According to USA Today, Zeta Beta Tau members from the University of Florida and Emory University were in Panama City Beach during the weekend of 18 April for their spring formal. The fraternity was staying at the Laketown Wharf Resort, where a group of veterans were staying for their Warrior Beach Retreat.
Linda Cope, founder of the retreat, told reporters that members of the University of Florida chapter of the fraternity urinated on American flags, picked on veterans, and spit on them and their service dogs. "In all of my years, I've never seen such debauchery and disrespect," Cope said.
Cope added that the woman accompanying the fraternity members acted just as bad. The retreat director reported the incident to UF President W Kent Fuchs, assistant vice president for media affairs Janine Sikes told USA Today. Fuchs sent Cope an apology email on 22 April.
"I want to make clear that I am deeply sorry for the affront that our students may have caused," Fuchs wrote. "I want to assure you that it is not representative of our students or our university, and we will make every effort to learn more, take appropriate action and prevent similar incidents from occurring again."

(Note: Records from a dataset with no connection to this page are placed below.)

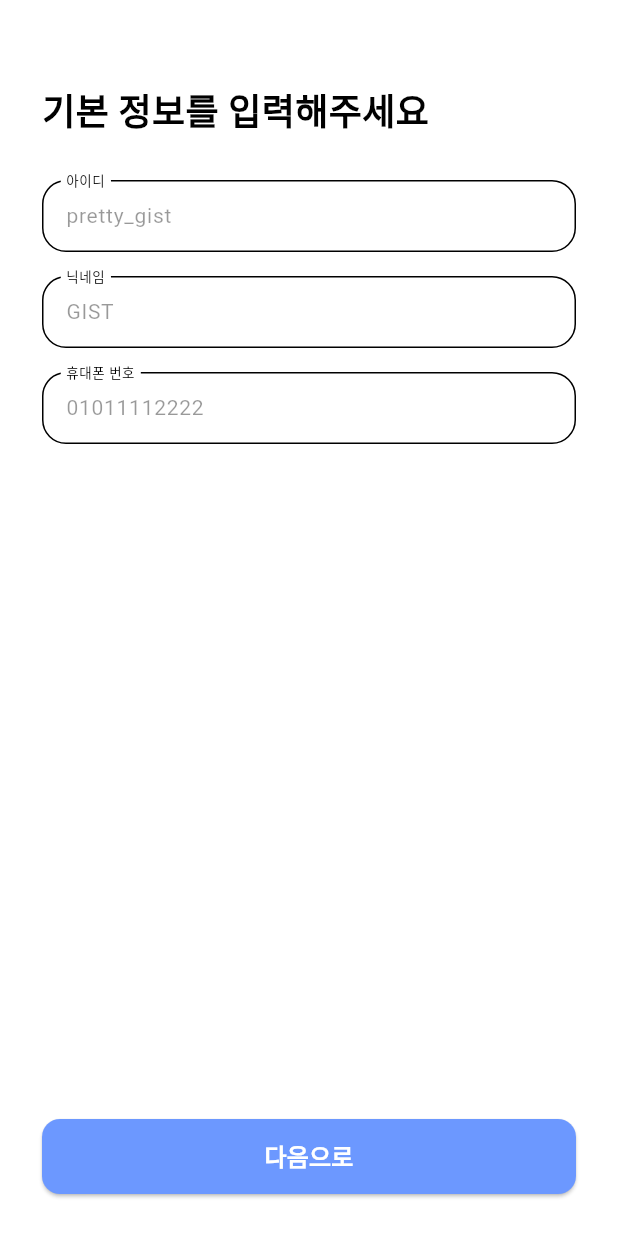
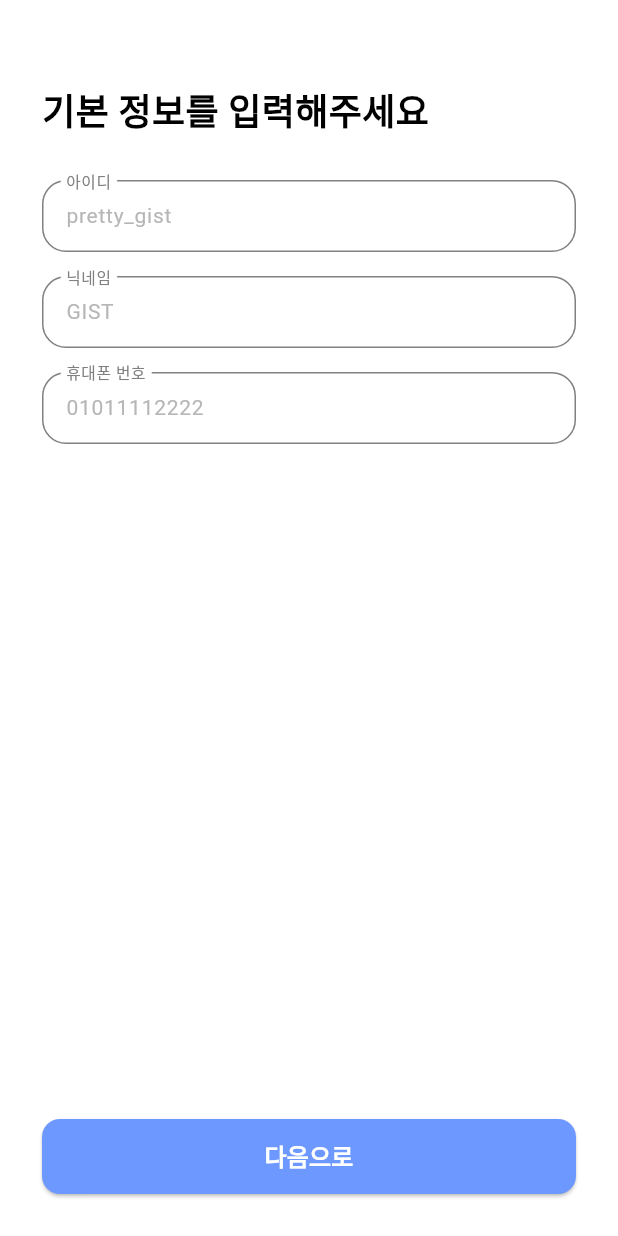
Before and after one commit to route-five/fliggle-fe, a Flutter app: the screen it shows after launch, on a phone screen of 412 x 824 dp. Run offline on Flutter 3.47's test engine with Material 3 defaults, Android fonts, the phone set to English and light mode, and no system bars; Roboto replaces fonts that are missing (Pretendard); project files that could hold a hidden picture were left out.

Commit message:
feat: design system (#49)
Co-authored-by: Copilot <175728472+Copilot@users.noreply.github.com>

```diff
--- a/lib/app/app.dart
+++ b/lib/app/app.dart
@@ -1,5 +1,6 @@
 import 'package:flutter/material.dart';
 import 'package:fliggle/app/view/auth/register/step_4.dart';
+import 'package:fliggle/app/view/core/design/fliggle_theme_data.dart';
 
 class App extends StatelessWidget {
   const App({super.key});
@@ -8,34 +9,8 @@ class App extends StatelessWidget {
   Widget build(BuildContext context) {
     return MaterialApp(
       title: 'Flutter Demo',
-      theme: ThemeData(
-        brightness: Brightness.light,
-        colorScheme: const ColorScheme(
-          brightness: Brightness.light,
-          primary: Color(0xFF6C98FF), // primary
-          secondary: Color(0xFF87A9F7), // secondary
-          surface: Color(0xFFFFFFFF),
-          onPrimary: Color(0xFF000000), // text
-          onSecondary: Color(0xFF000000),
-          onSurface: Color(0xFF000000),
-          error: Color(0xFFF88787), // warning
-          onError: Colors.white,
-        ),
-      ),
-      darkTheme: ThemeData(
-        brightness: Brightness.dark,
-        colorScheme: const ColorScheme(
-          brightness: Brightness.dark,
-          primary: Color(0xFF497BEE), // primary (dark)
-          secondary: Color(0xFF6C98FF), // secondary (dark)
-          surface: Color(0xFF17161A),
-          onPrimary: Color(0xFFFFFFFF), // text (dark)
-          onSecondary: Color(0xFFFFFFFF),
-          onSurface: Color(0xFFFFFFFF),
-          error: Color(0xFFF88787), // warning (dark)
-          onError: Colors.black,
-        ),
-      ),
+      theme: FliggleThemeData.lightTheme,
+      darkTheme: FliggleThemeData.darkTheme,
       themeMode: ThemeMode.system, // 시스템 다크/라이트 따라감
       home: RegisterStep4(),
     );
--- a/lib/app/view/auth/register/step_4.dart
+++ b/lib/app/view/auth/register/step_4.dart
@@ -1,15 +1,15 @@
 import 'package:flutter/material.dart';
 import 'package:fliggle/app/view/core/components/custom_text_field.dart';
+import 'package:fliggle/app/view/core/design/fliggle_text_styles.dart';
+import 'package:fliggle/app/view/core/design/fliggle_colors.dart';
 
 class RegisterStep4 extends StatelessWidget {
   const RegisterStep4({super.key});
 
   @override
   Widget build(BuildContext context) {
-    final colorScheme = Theme.of(context).colorScheme;
-
     return Scaffold(
-      backgroundColor: Colors.white,
+      backgroundColor: FliggleColors.of(context).background,
       body: SafeArea(
         child: Padding(
           padding: const EdgeInsets.all(28),
@@ -21,12 +21,7 @@ class RegisterStep4 extends StatelessWidget {
               // Title
               Text(
                 '기본 정보를 입력해주세요',
-                style: TextStyle(
-                  fontSize: 24,
-                  fontWeight: FontWeight.w700,
-                  fontFamily: 'Pretendard',
-                  color: colorScheme.onSurface,
-                ),
+                style: FliggleTextStyles.stepTitle(context),
               ),
 
               const SizedBox(height: 28),
@@ -51,19 +46,15 @@ class RegisterStep4 extends StatelessWidget {
                 child: ElevatedButton(
                   onPressed: () {},
                   style: ElevatedButton.styleFrom(
-                    backgroundColor: colorScheme.primary,
+                    backgroundColor: FliggleColors.of(context).primary,
                     foregroundColor: Colors.white,
                     shape: RoundedRectangleBorder(
                       borderRadius: BorderRadius.circular(12),
                     ),
                   ),
-                  child: const Text(
+                  child: Text(
                     '다음으로',
-                    style: TextStyle(
-                      fontSize: 16,
-                      fontWeight: FontWeight.w700,
-                      fontFamily: 'Pretendard',
-                    ),
+                    style: FliggleTextStyles.buttonText(context),
                   ),
                 ),
               ),
--- a/lib/app/view/core/components/custom_text_field.dart
+++ b/lib/app/view/core/components/custom_text_field.dart
@@ -1,4 +1,6 @@
 import 'package:flutter/material.dart';
+import 'package:fliggle/app/view/core/design/fliggle_text_styles.dart';
+import 'package:fliggle/app/view/core/design/fliggle_colors.dart';
 
 class CustomTextField extends StatelessWidget {
   final String label;
@@ -8,43 +10,27 @@ class CustomTextField extends StatelessWidget {
 
   @override
   Widget build(BuildContext context) {
-    final colorScheme = Theme.of(context).colorScheme;
-
     return TextField(
-      style: TextStyle(
-        fontFamily: 'Pretendard',
-        fontSize: 14,
-        fontWeight: FontWeight.w400,
-        color: colorScheme.onSurface,
-      ),
+      style: FliggleTextStyles.textFieldText(context),
       decoration: InputDecoration(
         contentPadding: const EdgeInsets.all(12),
         labelText: label,
         floatingLabelBehavior: FloatingLabelBehavior.always,
         hintText: hint,
-        hintStyle: TextStyle(
-          fontFamily: 'Pretendard',
-          fontSize: 14,
-          fontWeight: FontWeight.w400,
-          color: colorScheme.onSurface.withValues(alpha: 0.4),
-        ),
-        labelStyle: TextStyle(
-          fontFamily: 'Pretendard',
-          fontSize: 12,
-          fontWeight: FontWeight.w400,
-          color: colorScheme.onSurface,
-        ),
+        hintStyle: FliggleTextStyles.textFieldHint(context),
+        labelStyle: FliggleTextStyles.textFieldLabel(context),
+        focusColor: FliggleColors.of(context).primary,
         border: OutlineInputBorder(
           borderRadius: BorderRadius.circular(16),
-          borderSide: BorderSide(color: colorScheme.outline, width: 1),
+          borderSide: BorderSide(color: FliggleColors.of(context).disabled, width: 1),
         ),
         enabledBorder: OutlineInputBorder(
           borderRadius: BorderRadius.circular(16),
-          borderSide: BorderSide(color: colorScheme.outline, width: 1),
+          borderSide: BorderSide(color: FliggleColors.of(context).disabled, width: 1),
         ),
         focusedBorder: OutlineInputBorder(
           borderRadius: BorderRadius.circular(16),
-          borderSide: BorderSide(color: colorScheme.primary, width: 1),
+          borderSide: BorderSide(color: FliggleColors.of(context).primary, width: 1),
         ),
       ),
     );
--- /dev/null
+++ b/lib/app/view/core/design/fliggle_colors.dart
@@ -0,0 +1,95 @@
+import 'package:flutter/material.dart';
+
+abstract class FliggleColors extends ThemeExtension<FliggleColors> {
+  const FliggleColors();
+
+  static FliggleColors of(BuildContext context) =>
+      Theme.of(context).extension<FliggleColors>()!;
+
+  Color get primary;
+  Color get secondary;
+  Color get background;
+  Color get text;
+
+  Color get warning;
+  Color get disabled;
+  Color get outline;
+
+  @override
+  FliggleColors copyWith({ Color? primary, Color? secondary, Color? background, Color? text, Color? warning, Color? disabled, Color? outline }) {
+    // Delegated to concrete classes
+    return this;
+  }
+
+  @override
+  FliggleColors lerp(ThemeExtension<FliggleColors>? other, double t) {
+    if (other is! FliggleColors) return this;
+    // No interpolation: pick based on t
+    return t < 0.5 ? this : other;
+  }
+}
+
+mixin FliggleConstantColors {
+  @protected
+  Color get warning => const Color(0xFFF88787);
+
+  @protected
+  Color get disabled => const Color(0xFF808080);
+
+  @protected
+  Color get outline => const Color(0xFFB6B6B6);
+}
+
+class FliggleLightColors extends FliggleColors with FliggleConstantColors {
+  const FliggleLightColors();
+
+  @override
+  Color get primary => const Color(0xFF6C98FF);
+
+  @override
+  Color get secondary => const Color(0xFF87A9F7);
+
+  @override
+  Color get background => const Color(0xFFFFFFFF);
+
+  @override
+  Color get text => const Color(0xFF000000);
+
+  @override
+  FliggleColors copyWith({ Color? primary, Color? secondary, Color? background, Color? text, Color? warning, Color? disabled, Color? outline }) {
+    return this;
+  }
+
+  @override
+  FliggleColors lerp(ThemeExtension<FliggleColors>? other, double t) {
+    if (other is! FliggleLightColors) return this;
+    return t < 0.5 ? this : other;
+  }
+}
+
+class FliggleDarkColors extends FliggleColors with FliggleConstantColors {
+  const FliggleDarkColors();
+
+  @override
+  Color get primary => const Color(0xFF497BEE);
+
+  @override
+  Color get secondary => const Color(0xFF6C98FF);
+
+  @override
+  Color get background => const Color(0xFF17161A);
+
+  @override
+  Color get text => const Color(0xFFFFFFFF);
+
+  @override
+  FliggleColors copyWith({ Color? primary, Color? secondary, Color? background, Color? text, Color? warning, Color? disabled, Color? outline }) {
+    return this;
+  }
+
+  @override
+  FliggleColors lerp(ThemeExtension<FliggleColors>? other, double t) {
+    if (other is! FliggleDarkColors) return this;
+    return t < 0.5 ? this : other;
+  }
+}
--- /dev/null
+++ b/lib/app/view/core/design/fliggle_text_styles.dart
@@ -0,0 +1,42 @@
+import 'package:flutter/material.dart';
+import 'package:fliggle/app/view/core/design/fliggle_colors.dart';
+
+class FliggleTextStyles {
+  // Title
+  static TextStyle stepTitle(BuildContext context) => TextStyle(
+        fontSize: 24,
+        fontWeight: FontWeight.w700,
+        color: FliggleColors.of(context).text,
+      );
+
+  // Subtitle
+  static TextStyle stepSubtitle(BuildContext context) => TextStyle(
+        fontSize: 14,
+        fontWeight: FontWeight.w400,
+        color: FliggleColors.of(context).disabled,
+      );
+
+  // (Custom)TextField
+  static TextStyle textFieldLabel(BuildContext context) => TextStyle(
+        fontSize: 14, // 12 너무 작아서 14로 변경했음
+        fontWeight: FontWeight.w400,
+        color: FliggleColors.of(context).disabled,
+      );
+  static TextStyle textFieldHint(BuildContext context) => TextStyle(
+        fontSize: 14,
+        fontWeight: FontWeight.w400,
+        color: FliggleColors.of(context).outline,
+      );
+  static TextStyle textFieldText(BuildContext context) => TextStyle(
+        fontSize: 14,
+        fontWeight: FontWeight.w400,
+        color: FliggleColors.of(context).text,
+      );
+
+  // Button
+  static TextStyle buttonText(BuildContext context) => TextStyle(
+        fontSize: 16,
+        fontWeight: FontWeight.w700,
+        color: Colors.white,
+      );
+}
--- /dev/null
+++ b/lib/app/view/core/design/fliggle_theme_data.dart
@@ -0,0 +1,20 @@
+import 'package:flutter/material.dart';
+import 'fliggle_colors.dart';
+
+class FliggleThemeData {
+  static ThemeData lightTheme = ThemeData(
+    fontFamily: "Pretendard",
+    brightness: Brightness.light,
+    extensions: <ThemeExtension<dynamic>>[
+      const FliggleLightColors(),
+    ],
+  );
+
+  static ThemeData darkTheme = ThemeData(
+    fontFamily: "Pretendard",
+    brightness: Brightness.dark,
+    extensions: <ThemeExtension<dynamic>>[
+      const FliggleDarkColors(),
+    ],
+  );
+}
```
Also changed, not shown: pubspec.yaml (+19 -1 lines).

The AP reported that Zeta Beta Tau executive director Laurence Bolotin announced on 24 April that three of its members had been expelled for their involvement in the incident. Bolotin wrote Cope an apology saying that the Emory, UF and international headquarters were co-operating with the investigations and that the two chapters had placed themselves under suspension.
The UF chapter is under probation until 19 December 2015. It too wrote to the retreat and its veteran participants to offer apologies and financial assistance to the retreat, USA Today reported.
"As a fraternity, we have a ZERO tolerance policy for such behaviours, and those found guilt will be expelled," the letter said. "The deeds described on both social media and in letters to our University are completely against our fraternity's values and ideas and those that have failed to respect those values will not be welcomed any more."
Cope said she has yet to hear from the Emory chapter of the fraternity.
The students involved may also face hate crime and battery charges, Gainesville lawyer Geoffrey Mason told USA Today. The university has not yet determined the penalties the fraternity or its former members will receive.